The problem:
Where the word "gradient" occurs in a line of the listing below, copy that line.
----
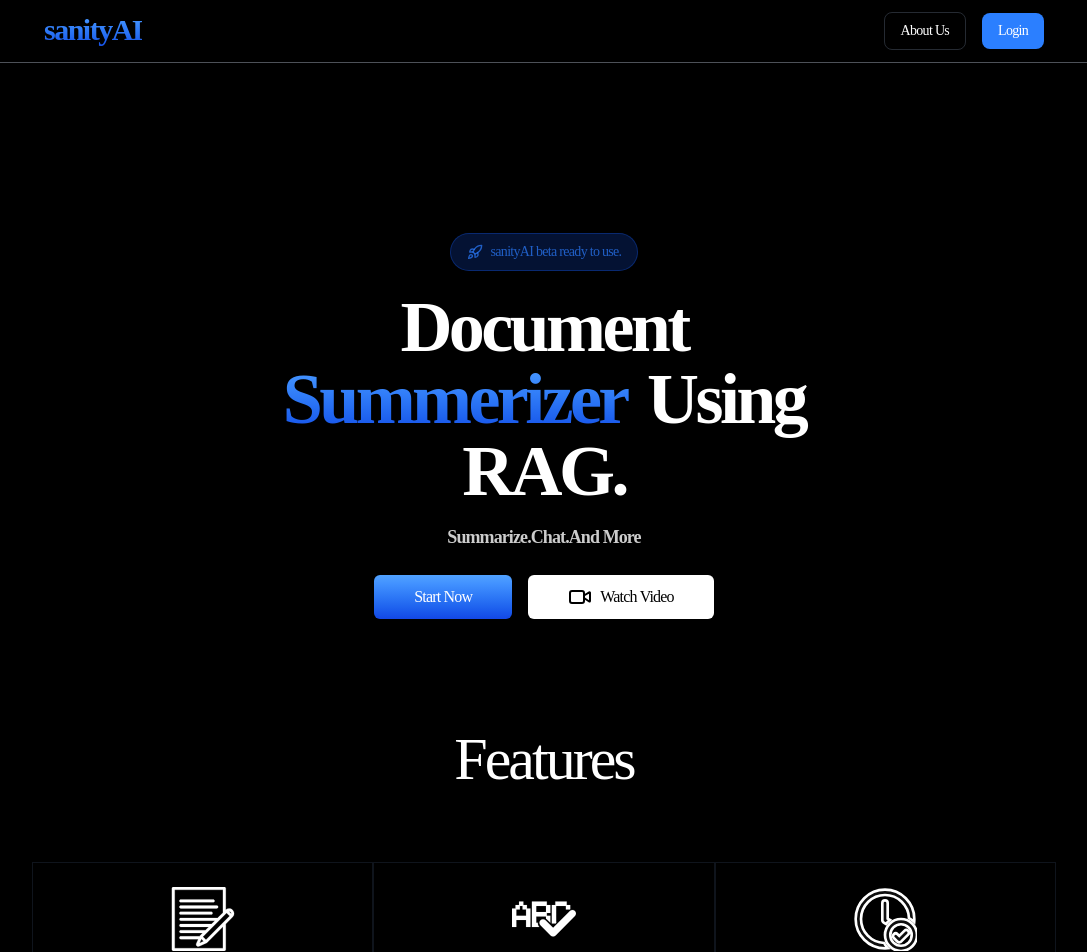
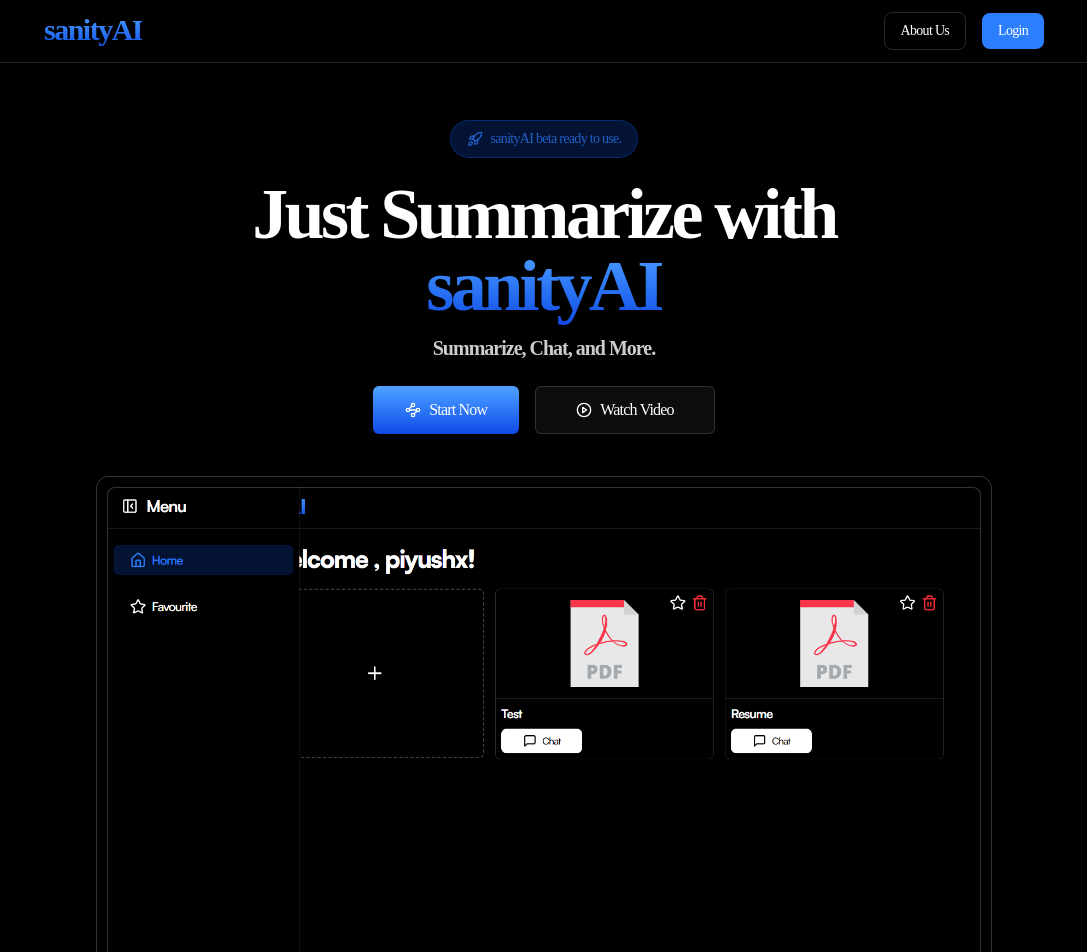
Before and after one commit to Piyushxz/SanityAI-DocumentSummerizer, a React (Vite) app: page / in a window 1280 px wide. Shown: the top 952 px of the page, without its empty margins (96-1183 px from the left). Built offline with nearby package versions, Linux system fonts and the light colour scheme; a web font is replaced by a local one.

Commit message:
landing page changes

```diff
--- a/src/components/Navbar.tsx
+++ b/src/components/Navbar.tsx
@@ -15,9 +15,9 @@
         initial={{ opacity: 0, y: -20 }}
         animate={{ opacity: 1, y: 0 }}
         transition={{ delay: 0.2, ease: "easeInOut" }}
-        className="w-full flex flex-col justify-center bg-black border-b border-gray-400/50 fixed md:relative z-50"
+        className="w-full flex  flex-col justify-center bg-neutral-750 backdrop-blur-sm border-b border-white/15 fixed  z-50"
       >
-        <div className="w-full md:w-[80vw] flex justify-between p-3 mx-auto">
+        <div className="w-full md:w-[80vw]  flex justify-between p-3 mx-auto">
           <h1
             className="font-primary font-extrabold text-[#FDFEFF] text-3xl tracking-tighter bg-gradient-to-b from-blue-400 to-blue-700 bg-clip-text text-transparent cursor-pointer"
             onClick={() => navigate("/")}
--- a/src/index.css
+++ b/src/index.css
@@ -24,3 +24,24 @@
   border-radius:4px;
 
 }
+
+@layer utilities {
+  .font-custom {
+    font-family: "GT Walsheim Medium", sans-serif;
+  }
+  .text-42 {
+    font-size: 42px;
+  }
+  .tracking-custom {
+    letter-spacing: -0.05em;
+  }
+  .leading-custom {
+    line-height: 1.1em;
+  }
+  .text-center {
+    text-align: center;
+  }
+  .text-white {
+    color: rgb(255, 255, 255);
+  }
+}
--- a/src/pages/Landing.tsx
+++ b/src/pages/Landing.tsx
@@ -8,7 +8,7 @@
 import SearchFolderIcon from "../components/icons/SearchFolderIcon";
 import UploadFolderIcon from "../components/icons/UploadFolder";
 import MessagesIcon from "../components/icons/MessagesIcon";
-import {  Rocket, VideoIcon } from "lucide-react";
+import {  CirclePlay, Rocket, Sparkles, VideoIcon, Waypoints } from "lucide-react";
 import { Footer } from "@/components/Footer";
 import ss2 from "../assets/ss2.png"
 
@@ -100,7 +100,7 @@
   return (
       <div className="overflow-x-hidden  ">
         <Navbar />
-        <div className="flex flex-col items-center justify-center mt-[150px] md:[100px]">
+        <div className="flex flex-col items-center justify-center mt-[50px] md:mt-[100px]">
         <motion.div
                  initial={{ opacity: 0, y: 0 }}
                  animate={{ opacity: 1, y: 20 }}
@@ -115,23 +115,25 @@
           transition={{
             ease: "easeInOut",
             type: "spring",
-                      bounce: 1,
-                      stiffness:150, duration:0.4,delay:0.5}}
-            className="w-[80vw] md:w-1/2 text-center"
+            bounce: 0.6,
+            stiffness: 120,
+            duration: 0.5,
+            delay: 0.4,
+          }}
+          className="w-[85vw] md:w-1/2 text-center flex flex-col items-center justify-center"
         >
+          <h1 className="max-w-[600px] font-primary font-bold text-5xl md:text-7xl tracking-tighter text-center text-white">
+            Just Summarize with{" "}
+            <span className="bg-gradient-to-b from-blue-400 to-blue-700 bg-clip-text  text-transparent">
+              sanityAI
+            </span>
+          </h1>
 
-
-            <h1 className="font-primary tracking-tighter font-extrabold text-5xl md:text-7xl text-white">
-              Document{" "}
-              <span className="w-[85vw] bg-gradient-to-b from-blue-400 to-blue-700 bg-clip-text pr-1.5 text-center text-transparent md:mb-4">
-                Summerizer
-              </span>{" "}
-              Using RAG.
-            </h1>
-            <h3 className="font-primary tracking-tighter font-semibold text-md md:text-lg mt-4 text-white opacity-80">
-              Summarize.Chat.And More
+          <h3 className="font-primary tracking-tighter font-semibold text-lg md:text-xl mt-3 text-white opacity-80">
+            Summarize, Chat, and More.
           </h3>
         </motion.div>
+
           <motion.div
             initial={{ opacity: 0, y: 0 }}
             animate={{ opacity: 1, y: 20 }}
@@ -140,16 +142,19 @@
               delay: 0.7,
               ease: "easeInOut",
               type: "spring",
-              bounce: 1,
-              stiffness:150,
+              bounce: 0.6,
+              stiffness: 120,
+
             }}
             className="mt-6 flex gap-4"
           >
       <motion.button
         whileTap={{ scale: 0.95 }}
         onClick={() => navigate('/login')}
-        className="inline-flex font-primary tracking-tighter items-center justify-center bg-gradient-to-b from-blue-400 to-blue-700 text-white font-normal hover:opacity-80 transition-all duration-300 h-11 rounded-md px-6 md:px-10"
+        className="inline-flex font-primary tracking-tighter gap-2 items-center justify-center bg-gradient-to-b from-blue-400 to-blue-700 text-white  hover:opacity-80 transition-all duration-300  rounded-md px-6 py-3 md:px-8"
       >
+
+        <Waypoints className="size-4"/>
         Start Now
       </motion.button>
       <motion.button
@@ -157,16 +162,16 @@
         whileTap={{ scale: 0.95 }}
         onClick={() => window.open('https://youtu.be/47pB5RoGcyo')}
 
-        className="inline-flex font-primary flex gap-2 tracking-tighter items-center justify-center bg-white  to-blue-700 text-black font-medium hover:opacity-80 transition-all duration-300 h-11 rounded-md px-6 md:px-10"
+        className="inline-flex font-primary flex gap-2 tracking-tighter items-center justify-center bg-white/5 text-white border border-white/15  to-blue-700 text-black  hover:opacity-80 transition-all duration-300  rounded-md px-4 md:px-10 "
       >
-        <VideoIcon/>
+        <CirclePlay className="size-4"/>
         Watch Video
       </motion.button>
 
           </motion.div>
         </div>
 
-        <div className="mt-[150px]">
+        <div className="mt-[50px]">
           <motion.div
             initial={{ opacity: 0, y: 0}}
             animate={{ opacity: 1, y: -20}}
@@ -180,19 +185,31 @@
             }}
             className="flex justify-center overflow-hidden"
           >
-            <h1 className="font-primary tracking-tighter font-medium text-4xl md:text-6xl text-white">
-              Features
-            </h1>
+
           </motion.div>
-          <Features />
           <div className="w-full flex justify-center">
-            <div className="w-[90vw] md:w-[80vw] lg:w-[70vw] border border-white/20 p-2.5 rounded-xl mt-3">
+            <motion.div
+                        initial={{ opacity: 0, }}
+                        animate={{ opacity: 1,}}
+                        transition={{
+                          duration: 1,
+                          delay: 0.7,
+                          ease: "easeInOut",
+
+
+                        }}
+            className="w-[90vw] md:w-[80vw] lg:w-[70vw] border border-white/20 p-2.5 rounded-xl mt-3">
                 <div style={{backgroundImage :`url(${ss2})`}}
                 className="aspect-video bg-cover border border-white/20 rounded-lg">
 
                 </div>
+            </motion.div>
+
             </div>
-            </div>
+            <h1 className=" pt-20 font-primary text-center tracking-tighter font-medium text-4xl md:text-6xl text-white">
+              Features
+            </h1>
+          <Features />
 
             <h2 className="text-5xl md:text-6xl text-center tracking-tighter font-primary font-medium text-white  mt-[200px]">
           How it works
```
Lines whose indentation alone changed are shown as unchanged.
----
The completed task:
             className="font-primary font-extrabold text-[#FDFEFF] text-3xl tracking-tighter bg-gradient-to-b from-blue-400 to-blue-700 bg-clip-text text-transparent cursor-pointer"
+            <span className="bg-gradient-to-b from-blue-400 to-blue-700 bg-clip-text  text-transparent">
-              <span className="w-[85vw] bg-gradient-to-b from-blue-400 to-blue-700 bg-clip-text pr-1.5 text-center text-transparent md:mb-4">
-        className="inline-flex font-primary tracking-tighter items-center justify-center bg-gradient-to-b from-blue-400 to-blue-700 text-white font-normal hover:opacity-80 transition-all duration-300 h-11 rounded-md px-6 md:px-10"
+        className="inline-flex font-primary tracking-tighter gap-2 items-center justify-center bg-gradient-to-b from-blue-400 to-blue-700 text-white  hover:opacity-80 transition-all duration-300  rounded-md px-6 py-3 md:px-8"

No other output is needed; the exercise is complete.